Caring for your Lawn in Hot Weather
In hot weather, it's important to take the right steps to care for your lawn. Kansas City summers are known for extreme heat, and this summer of 2011 is no different. As the weeks in July and August carry on, here are a few reminders for how to keep your lawn looking nice despite the summer heat:
Don't Mow your Lawn Too Short
Make sure to not mow your grass
too short in hot weather. The sun and heat will kill grass, and especially when it's cut too short. Instead of a nice, looking green lawn - the sun will scald and dry out your grass, causing it to turn brown and die. To prevent dead grass, keep your lawn a little longer in the summer to trap in moisture and endure the heat. A good goal is to set your mower between 2.5-3 inches and not mow if the grass is shorter than that.
Watering Your Lawn in Hot Weather
If you have new grass, make sure to keep your sod watered through heat waves. If you are planning on watering the grass, make sure to water the grass long enough!

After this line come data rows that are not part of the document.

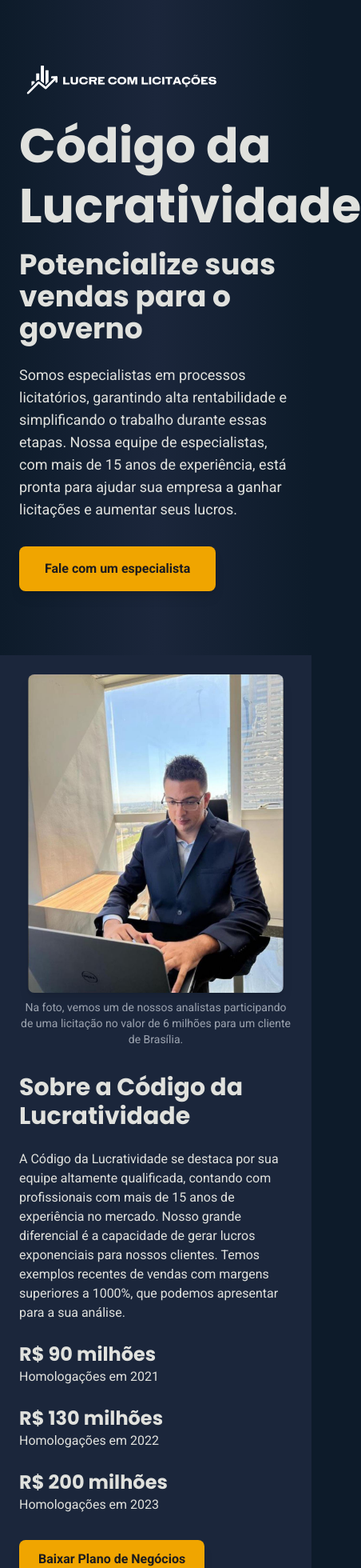
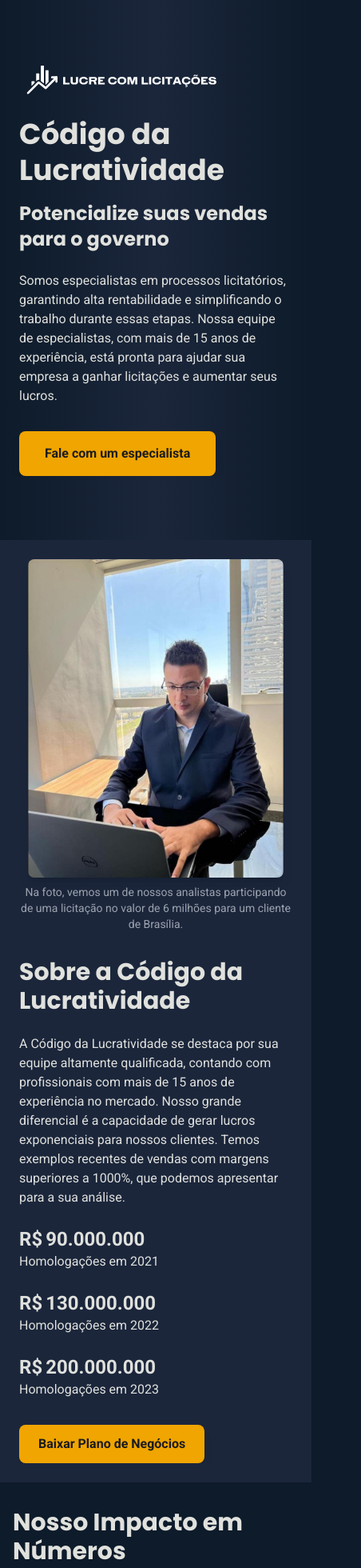
Before and after one commit to ErikMendesRc/lucre-com-licitacoes-lp, a React (Create React App) app: page / in a window 390 px wide. Shown: the top 1960 px of the page at 80% size, 452 px wide, since content can reach past the window. Built offline with nearby package versions, Linux system fonts and the light colour scheme.

Commit message:
Ajustado layout

```diff
--- a/package.json
+++ b/package.json
@@ -11,6 +11,7 @@
     "@types/react": "^18.3.3",
     "@types/react-dom": "^18.3.0",
     "react": "^18.3.1",
+    "react-countup": "^6.5.3",
     "react-dom": "^18.3.1",
     "react-helmet-async": "^2.0.5",
     "react-icons": "^5.2.1",
--- a/src/components/About.tsx
+++ b/src/components/About.tsx
@@ -1,9 +1,10 @@
 import React from 'react';
+import CountUp from 'react-countup';
 
 const About: React.FC = () => {
   return (
     <section className="bg-secondary text-textLight p-6 md:p-12">
-      <div className="container mx-auto flex flex-col md:flex-row items-center">
+      <div className="container mx-auto flex flex-col md:flex-row items-center max-w-full overflow-hidden">
         <div className="w-full md:w-1/2 mb-8 md:mb-0">
           <div className="relative w-full">
             <img
@@ -21,15 +22,24 @@ const About: React.FC = () => {
           </p>
           <div className="flex flex-col md:flex-row md:space-x-12">
             <div className="mb-6 md:mb-0 animate-slideInRight">
-              <h3 className="text-2xl md:text-3xl font-bold">R$ 90 milhões</h3>
+              <div className="flex items-baseline text-2xl md:text-3xl font-bold">
+                <span className="mr-1">R$</span>
+                <CountUp start={0} end={90000000} duration={2.5} separator="." />
+              </div>
               <p>Homologações em 2021</p>
             </div>
             <div className="mb-6 md:mb-0 animate-slideInRight">
-              <h3 className="text-2xl md:text-3xl font-bold">R$ 130 milhões</h3>
+              <div className="flex items-baseline text-2xl md:text-3xl font-bold">
+                <span className="mr-1">R$</span>
+                <CountUp start={0} end={130000000} duration={2.5} separator="." />
+              </div>
               <p>Homologações em 2022</p>
             </div>
             <div className="animate-slideInRight">
-              <h3 className="text-2xl md:text-3xl font-bold">R$ 200 milhões</h3>
+              <div className="flex items-baseline text-2xl md:text-3xl font-bold">
+                <span className="mr-1">R$</span>
+                <CountUp start={0} end={200000000} duration={2.5} separator="." />
+              </div>
               <p>Homologações em 2023</p>
             </div>
           </div>
--- a/src/components/Contact.tsx
+++ b/src/components/Contact.tsx
@@ -4,7 +4,7 @@ import { FaWhatsapp } from 'react-icons/fa';
 const Contact: React.FC = () => {
   return (
     <section className="bg-secondary text-textLight py-8 md:py-12">
-      <div className="container mx-auto text-center px-4 md:px-6">
+      <div className="container mx-auto text-center px-4 md:px-6 max-w-full overflow-hidden">
         <h2 className="text-3xl md:text-4xl font-bold mb-6 animate-fadeIn">Entre em Contato</h2>
         <p className="text-lg md:text-xl mb-6 animate-slideInLeft">
           Se você deseja expandir seus negócios e garantir o sucesso da sua empresa no mercado de licitações, entre em contato conosco agora mesmo!
--- a/src/components/Footer.tsx
+++ b/src/components/Footer.tsx
@@ -3,7 +3,7 @@ import React from 'react';
 const Footer: React.FC = () => {
   return (
     <footer className="bg-primary text-textLight py-4 md:py-6">
-      <div className="container mx-auto text-center px-4">
+      <div className="container mx-auto text-center px-4 max-w-full overflow-hidden">
         <p className="mb-2 md:mb-4">&copy; 2024 Lucre com Licitações. Todos os direitos reservados.</p>
         <p className="text-xs md:text-sm">
           Criado por <a href="https://www.eebtecnologia.com.br/" target="_blank" rel="noopener noreferrer" className="text-accent hover:underline">E&B Tecnologia</a>
--- a/src/components/Header.tsx
+++ b/src/components/Header.tsx
@@ -3,11 +3,11 @@ import React from 'react';
 const Header: React.FC = () => {
   return (
     <header className="bg-gradient-to-r from-primary via-secondary to-primary text-textLight py-20">
-      <div className="container mx-auto px-6 flex flex-col items-start">
+      <div className="container mx-auto px-6 flex flex-col items-start max-w-full overflow-hidden">
         <img src="/logo.svg" alt="Código da Lucratividade" className="mb-6 w-64 h-auto animate-fadeIn" />
-        <h1 className="text-6xl font-bold leading-tight animate-slideInLeft">Código da Lucratividade</h1>
-        <h2 className="text-4xl font-semibold mt-4 animate-slideInRight">Potencialize suas vendas para o governo</h2>
-        <p className="mt-6 text-lg max-w-2xl animate-fadeIn">
+        <h1 className="text-4xl md:text-6xl font-bold leading-tight animate-slideInLeft">Código da Lucratividade</h1>
+        <h2 className="text-2xl md:text-4xl font-semibold mt-4 animate-slideInRight">Potencialize suas vendas para o governo</h2>
+        <p className="mt-6 text-base md:text-lg max-w-2xl animate-fadeIn">
           Somos especialistas em processos licitatórios, garantindo alta rentabilidade e simplificando o trabalho durante essas etapas. Nossa equipe de especialistas, com mais de 15 anos de experiência, está pronta para ajudar sua empresa a ganhar licitações e aumentar seus lucros.
         </p>
         <a
--- a/src/components/Services.tsx
+++ b/src/components/Services.tsx
@@ -54,7 +54,7 @@ const CustomTooltip: React.FC<CustomTooltipProps> = ({ active, payload, label })
 const Services: React.FC = () => {
   return (
     <section className="bg-primary text-textLight py-8 md:py-12">
-      <div className="container mx-auto flex flex-col lg:flex-row items-center px-4 md:px-6">
+      <div className="container mx-auto flex flex-col lg:flex-row items-center px-4 md:px-6 max-w-full overflow-hidden">
         <div className="w-full lg:w-1/2 pr-0 lg:pr-6 mb-8 lg:mb-0">
           <h2 className="text-3xl md:text-4xl font-serif font-bold mb-6 animate-fadeIn">Nosso Impacto em Números</h2>
           <p className="text-lg md:text-xl mb-6 animate-slideInLeft">
@@ -86,8 +86,24 @@ const Services: React.FC = () => {
               <YAxis tickFormatter={formatYAxis} tick={{ fill: '#e0e1dd' }} />
               <Tooltip content={<CustomTooltip />} cursor={{ fill: 'rgba(255, 255, 255, 0.1)' }} />
               <Legend wrapperStyle={{ color: '#e0e1dd' }} />
-              <Area type="monotone" dataKey="initial" stroke="#4caf50" fillOpacity={1} fill="url(#colorInitial)" name="Valor Inicial" />
-              <Area type="monotone" dataKey="final" stroke="#f0a500" fillOpacity={1} fill="url(#colorFinal)" name="Valor Final" />
+              <Area
+                type="monotone"
+                dataKey="initial"
+                stroke="#4caf50"
+                fillOpacity={1}
+                fill="url(#colorInitial)"
+                name="Valor Inicial"
+                animationDuration={3000}
+              />
+              <Area
+                type="monotone"
+                dataKey="final"
+                stroke="#f0a500"
+                fillOpacity={1}
+                fill="url(#colorFinal)"
+                name="Valor Final"
+                animationDuration={5000}
+              />
             </AreaChart>
           </ResponsiveContainer>
         </div>
--- a/src/components/Testimonials.tsx
+++ b/src/components/Testimonials.tsx
@@ -19,17 +19,15 @@ const testimonials = [
 const Testimonials: React.FC = () => {
   return (
     <section className="bg-primary text-textLight py-8 md:py-12">
-      <div className="container mx-auto text-center px-4 md:px-6">
+      <div className="container mx-auto text-center px-4 md:px-6 max-w-full overflow-hidden">
         <h2 className="text-3xl md:text-4xl font-bold mb-8 md:mb-12 animate-fadeIn">Depoimentos</h2>
         <div className="grid grid-cols-1 md:grid-cols-2 lg:grid-cols-3 gap-6 md:gap-8">
           {testimonials.map((testimonial, index) => (
             <div key={index} className="p-4 md:p-6 bg-secondary text-textLight shadow-lg rounded-lg animate-slideInUp">
-              <div className="text-accent mb-4">
-                <FaQuoteLeft size={24} />
-              </div>
-              <p className="italic mb-4">{testimonial.text}</p>
-              <div className="text-accent mt-4">
-                <FaQuoteRight size={24} />
+              <div className="flex items-center justify-start mb-4 text-accent">
+                <FaQuoteLeft className="mr-2" size={16} />
+                <p className="italic">{testimonial.text}</p>
+                <FaQuoteRight className="ml-2" size={16} />
               </div>
               <p className="font-bold text-right mt-4">- {testimonial.author}</p>
             </div>
--- a/src/components/WhyChooseUs.tsx
+++ b/src/components/WhyChooseUs.tsx
@@ -4,31 +4,31 @@ import { FaTrophy, FaHandshake, FaShieldAlt, FaChartLine } from 'react-icons/fa'
 const WhyChooseUs: React.FC = () => {
   return (
     <section className="bg-secondary text-textLight py-8 md:py-12">
-      <div className="container mx-auto text-center px-4 md:px-6">
-        <h2 className="text-3xl md:text-4xl font-bold mb-8 md:mb-12">Por que escolher a Lucre com Licitações?</h2>
+      <div className="container mx-auto text-center px-4 md:px-6 max-w-full overflow-hidden">
+        <h2 className="text-3xl md:text-4xl font-bold mb-8 md:mb-12 animate-fadeIn">Por que escolher a Lucre com Licitações?</h2>
         <div className="grid grid-cols-1 md:grid-cols-2 lg:grid-cols-4 gap-6 md:gap-8">
-          <div className="flex flex-col items-center p-4 md:p-6 bg-primary rounded-lg shadow-lg">
+          <div className="flex flex-col items-center p-4 md:p-6 bg-primary rounded-lg shadow-lg animate-slideInUp">
             <div className="text-5xl md:text-6xl text-accent mb-4">
               <FaTrophy />
             </div>
             <h3 className="text-xl md:text-2xl font-semibold mb-2">Excelência</h3>
             <p className="text-sm md:text-base">Buscamos a vitória dos nossos clientes não apenas no preço, mas também na excelência das propostas.</p>
           </div>
-          <div className="flex flex-col items-center p-4 md:p-6 bg-primary rounded-lg shadow-lg">
+          <div className="flex flex-col items-center p-4 md:p-6 bg-primary rounded-lg shadow-lg animate-slideInUp">
             <div className="text-5xl md:text-6xl text-accent mb-4">
               <FaHandshake />
             </div>
             <h3 className="text-xl md:text-2xl font-semibold mb-2">Parcerias</h3>
             <p className="text-sm md:text-base">Construímos parcerias duradouras e de confiança, focando sempre nos melhores resultados.</p>
           </div>
-          <div className="flex flex-col items-center p-4 md:p-6 bg-primary rounded-lg shadow-lg">
+          <div className="flex flex-col items-center p-4 md:p-6 bg-primary rounded-lg shadow-lg animate-slideInUp">
             <div className="text-5xl md:text-6xl text-accent mb-4">
               <FaShieldAlt />
             </div>
             <h3 className="text-xl md:text-2xl font-semibold mb-2">Segurança</h3>
             <p className="text-sm md:text-base">Garantimos segurança em todo o processo, desde a preparação até a entrega final.</p>
           </div>
-          <div className="flex flex-col items-center p-4 md:p-6 bg-primary rounded-lg shadow-lg">
+          <div className="flex flex-col items-center p-4 md:p-6 bg-primary rounded-lg shadow-lg animate-slideInUp">
             <div className="text-5xl md:text-6xl text-accent mb-4">
               <FaChartLine />
             </div>
```
Also changed, not shown: 1 other file (tests, documents, lock files or other folders).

Lightly watering will cause the roots to become shallow and not grow deep enough for healthy growth. It is best to soak your lawn so the water sinks in deeper less frequently rather than daily watering your lawn in small amounts. If you property fertilize your grass in spring and fall, you may not need to water your lawn, as the roots will be strong and healthy enough to grow deeper and gain moisture from the soil.
When To Water your Grass in the Heat

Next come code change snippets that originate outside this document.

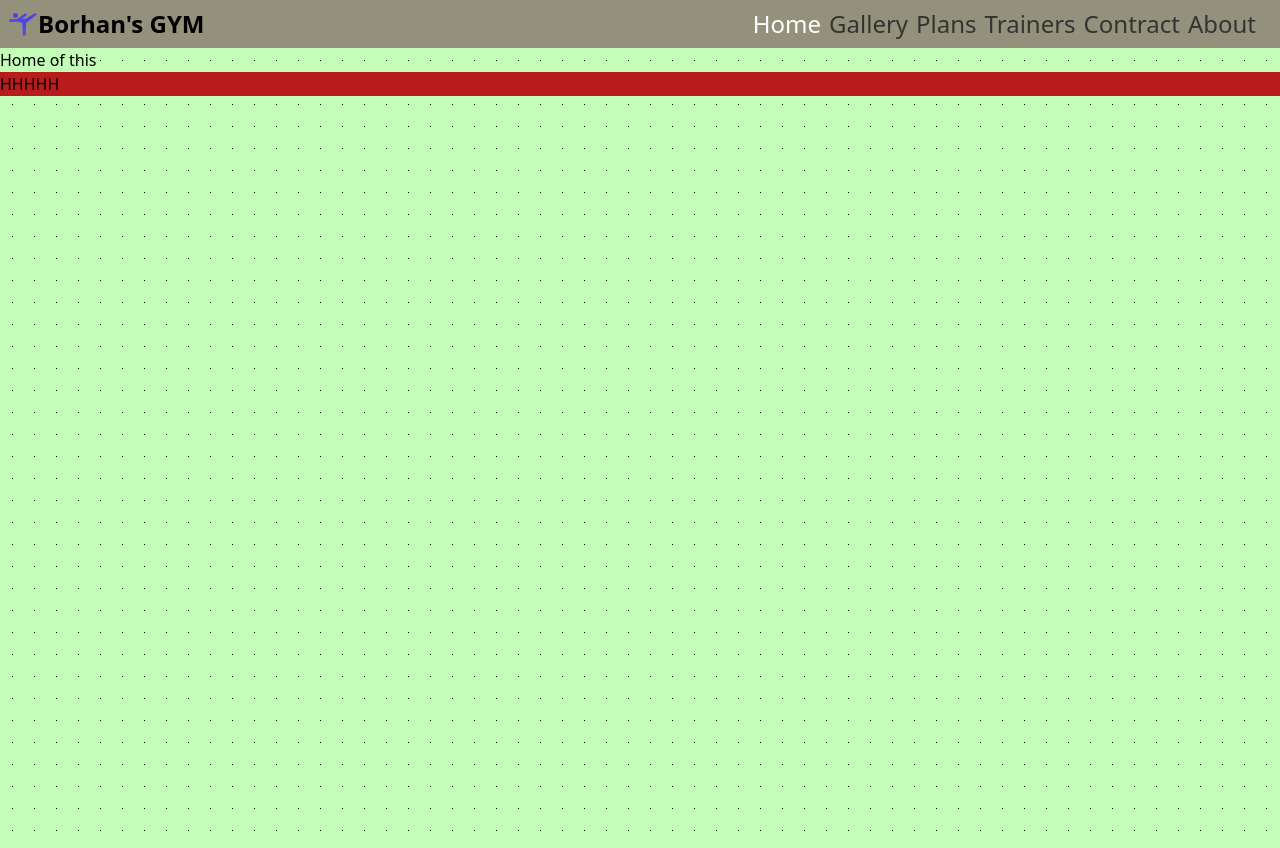
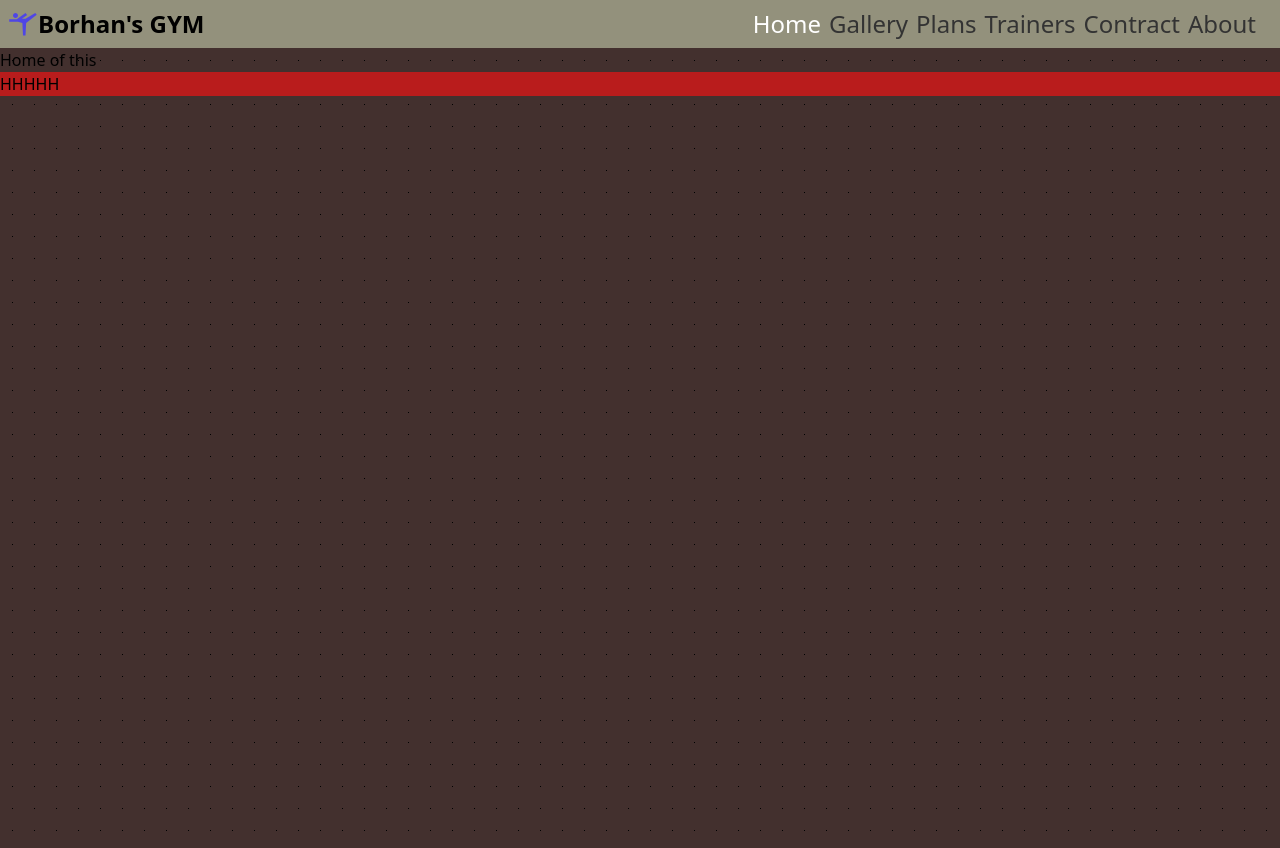
Before and after one commit to BorhanBappy/Gym, a React (Vite) app: page / in a window 1280 px wide. Built offline with nearby package versions, Linux system fonts and the light colour scheme.

Commit message:
navmainf1

```diff
--- a/src/index.css
+++ b/src/index.css
@@ -2,7 +2,7 @@
 @tailwind components;
 @tailwind utilities;
 body {
-    --dot-bg: #C3FDB8;
+    --dot-bg:#43302E;
     --dot-color: black;
     --dot-size: 1px;
     --dot-space: 22px;
```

The best time to water your lawn is in the early morning or at dusk. A good goal is to give your lawn about 1 inch of water every 3 days. You may choose to water your yard while holding a garden hose, but investing in a high-quality is recommended, as it will help you make sure each section of your grass is watered evenly and adequately.

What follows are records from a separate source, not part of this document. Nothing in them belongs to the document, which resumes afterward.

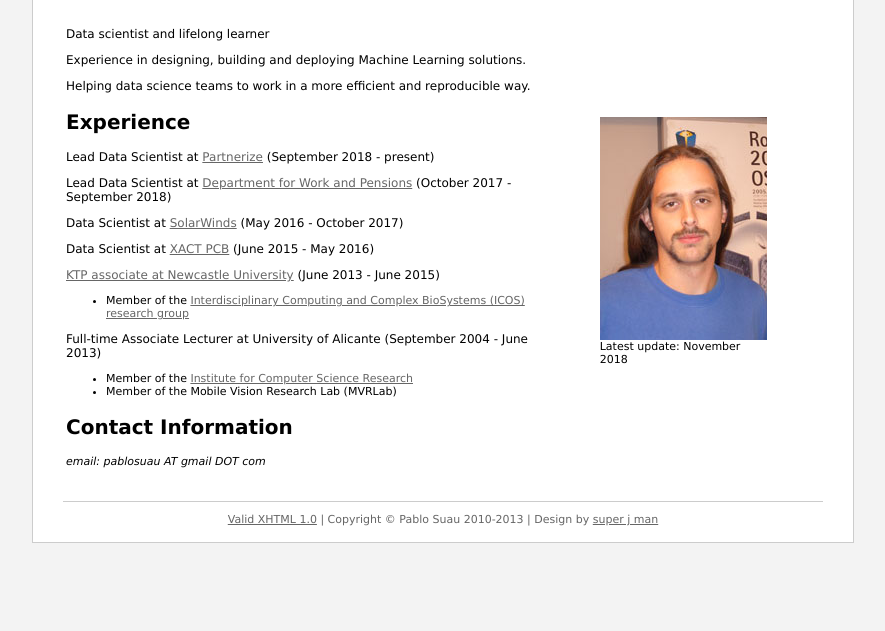
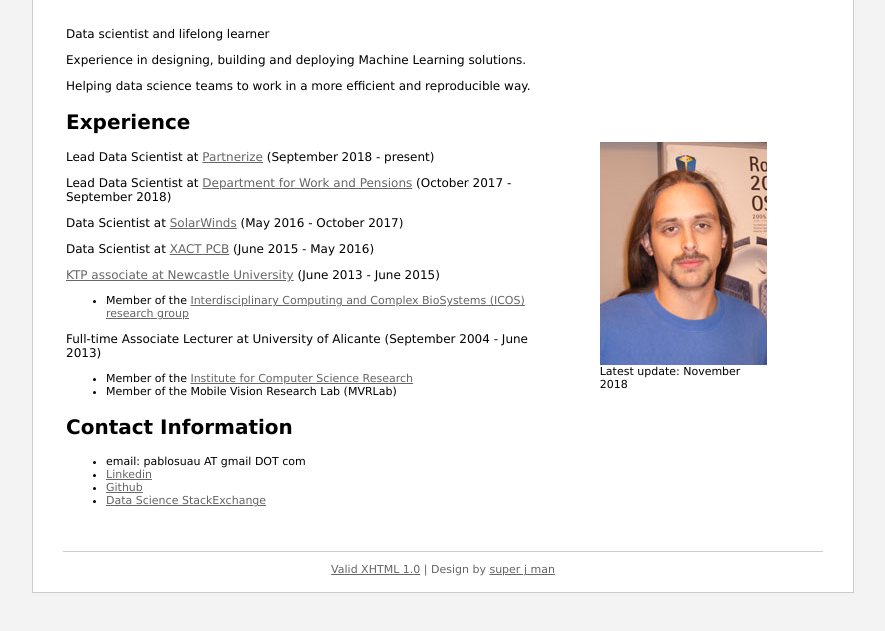
Before and after one commit to pablosuau/pablosuau.github.io, a plain HTML site: page index.html in a window 1280 px wide. Shown: the part 123-754 px from the top of the page, without its empty margins (197-1082 px from the left). Drawn offline with Linux system fonts and the light colour scheme.

Commit message:
contact details

```diff
--- a/index.html
+++ b/index.html
@@ -72,14 +72,21 @@
 
 		<h2>Contact Information</h2>
 
+		<ul>
+        <li>email: pablosuau AT gmail DOT com</li>
+        <li><a href="https://www.linkedin.com/in/pablo-suau-1269aa5a/">Linkedin</a></li>
+        <li><a href="https://github.com/pablosuau">Github</a></li>
+        <li><a href="https://datascience.stackexchange.com/users/2576/pablo-suau">Data Science StackExchange</a></li>
+		</ul>
+
 		<address>
-		email: pablosuau AT gmail DOT com
+
 		</address>
 		</td><td style="padding:50px"><img src="images/pablo.jpg" alt="Pablo's photo"/><br/>Latest update: November 2018
 		</td></tr></table>
 	</div>
 	<div id="footer">
-	<p><a href="http://validator.w3.org/check?uri=referer">Valid XHTML 1.0</a> | Copyright &copy; Pablo Suau 2010-2013 | Design by <a href="http://www.jdavidmacor.com">super j man</a></p>
+	<p><a href="http://validator.w3.org/check?uri=referer">Valid XHTML 1.0</a> | Design by <a href="http://www.jdavidmacor.com">super j man</a></p>
 	</div>
 
 </div>
```
Also changed, not shown: research.html (+1 -1 lines), talks.html (+1 -1 lines).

Avoid the Fertilizers in Summer
should be used in spring and fall. This will help keep your grass at optimum health. It may be tempting to lay fertilizer if your grass begins to brown, but resist the urge and increase your watering and grass blade length. Fertilizing the lawn in summer will take away from the grass's main goal of growing deep, healthy roots to sustain the heat, and actually backfire on you.